But while she invoked her husband's name for her own, she had an entirely different name for him.
"I leave behind my loving husband, Ron Hicks, whom I often affectionately referred to as a 'Horse's Ass,'" the obituary reads.
"That's a term she used an awful lot, and I'll give you an example. You know, often when she would say something loud and with authority, my father lovingly said to her, 'Sybil, you know, can I help you down?'" Brian said.
"And she would kind of look at him quizzically, and she said, 'What do you mean?' And he goes, 'Well, I can help you get down off that soap box if you like.' And she would then call him a horse's ass. So that's sort of how that term of endearment came about."
The 'tolerated' children
But Ron — who the obituary notes is now being cared for by his "special friend Dorothy" — didn't mind being razzed by his late wife one last time from beyond the grave.
Once they'd written the unconventional obituary, the siblings called their dad to run it by him, Brian said.
"We started to tell him and there was silence on the other end — and we realized that he was laughing because it was just perfect," he said.
"He just felt so comfortable with the way that we presented the idea and he just said, 'Carry on and I hope the service is just as fun to celebrate your mother's life.'"
The home was always open and welcome to their friends as well as all of our friends as kids. Every one of our friends just didn't want to leave.- Brian Hicks on his mother's hospitality
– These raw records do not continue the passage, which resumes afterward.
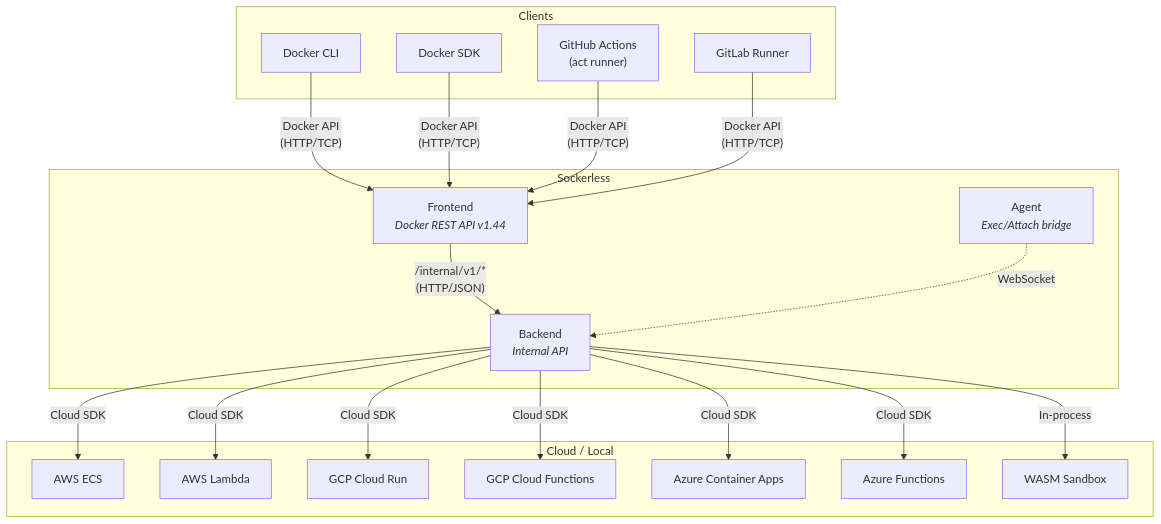
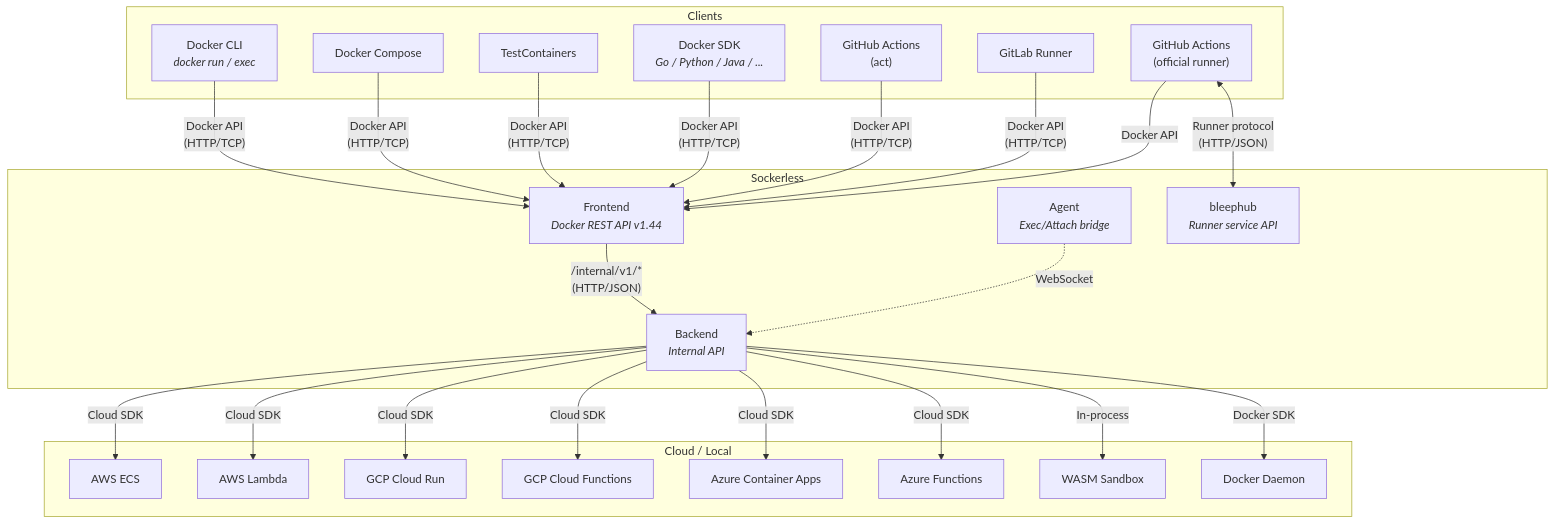
One commit to e6qu/sockerless changed the first of 13 diagrams in ARCHITECTURE.md. Above: the diagram before and after it, drawn with Mermaid. The commit also changed other lines of this file and 31 other files, not shown here.

````diff
--- a/ARCHITECTURE.md
+++ b/ARCHITECTURE.md
@@ -7,31 +9,39 @@
 ```mermaid
 graph TB
     subgraph Clients
-        CLI["Docker CLI"]
-        SDK["Docker SDK"]
-        ACT["GitHub Actions<br/>(act runner)"]
+        CLI["Docker CLI<br/><i>docker run / exec</i>"]
+        COMPOSE["Docker Compose"]
+        TC["TestContainers"]
+        SDK["Docker SDK<br/><i>Go / Python / Java / ...</i>"]
+        ACT["GitHub Actions<br/>(act)"]
+        GHR["GitHub Actions<br/>(official runner)"]
         GLR["GitLab Runner"]
     end
 
     subgraph Sockerless
         FE["Frontend<br/><i>Docker REST API v1.44</i>"]
         BE["Backend<br/><i>Internal API</i>"]
         AG["Agent<br/><i>Exec/Attach bridge</i>"]
+        BPH["bleephub<br/><i>Runner service API</i>"]
     end
 
     subgraph "Cloud / Local"
         ECS["AWS ECS"]
         LAM["AWS Lambda"]
         CR["GCP Cloud Run"]
         GCF["GCP Cloud Functions"]
         ACA["Azure Container Apps"]
         AZF["Azure Functions"]
         WASM["WASM Sandbox"]
+        DOCK["Docker Daemon"]
     end
 
-    CLI & SDK & ACT & GLR -->|"Docker API<br/>(HTTP/TCP)"| FE
+    CLI & COMPOSE & TC & SDK & ACT & GLR -->|"Docker API<br/>(HTTP/TCP)"| FE
+    GHR -->|"Docker API"| FE
+    GHR <-->|"Runner protocol<br/>(HTTP/JSON)"| BPH
     FE -->|"/internal/v1/*<br/>(HTTP/JSON)"| BE
     BE -->|"Cloud SDK"| ECS & LAM & CR & GCF & ACA & AZF
     BE -->|"In-process"| WASM
+    BE -->|"Docker SDK"| DOCK
     AG -.->|"WebSocket"| BE
 ```
````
Each of Sybil's kids — whom the obit notes she "tolerated over the years" — got a special shout-out.
Bob, the eldest, is noted as her favourite. Barbara is described as "Miss Perfect.
Brenda "would run to clean the bathrooms when she heard company was coming," and Bruce, the youngest, "wouldn't eat homemade turkey soup because he didn't want to be alert looking for bones."
Brian gets second billing as "the Oreo cookie favourite."
.<a href="https://twitter.com/metromorning?ref_src=twsrc%5Etfw">@metromorning</a> or <a href="https://twitter.com/cbcasithappens?ref_src=twsrc%5Etfw">@cbcasithappens</a> please tell us more about this woman. From <a href="https://twitter.com/TheSpec?ref_src=twsrc%5Etfw">@TheSpec</a> obits! <a href="https://t.co/TDOn4XaGFD">pic.twitter.com/TDOn4XaGFD</a>—@being_margaret
'A kind-hearted person'
But as the siblings lay their mother to rest on Thursday, they will be remembering her for more than her humour.
Sybil Hicks worked as a nurse and helped her husband run a school bus company in Baysville for 20 years.
She sewed vests for the local Lion's Club, of which she was a member. She collected bottles for charity, taught sewing classes, and loved to garden.
"She was a kind-hearted person, always had a smile," Brian said.
"The home was always open and welcome to their friends as well as all of our friends as kids. Every one of our friends just didn't want to leave. They'd end up overnight or for the weekend because they enjoyed our family dynamic."
Sybil leaves behind her her husband and his partner, five children, and 13 grandchildren.
"To be honest with you, she's probably looking at Barbara, Brenda and myself and maybe taking some of the pressure off my dad by calling us the horse's asses," Brian said.
Written by Sheena Goodyear. Interview produced by Jeanne Armstrong.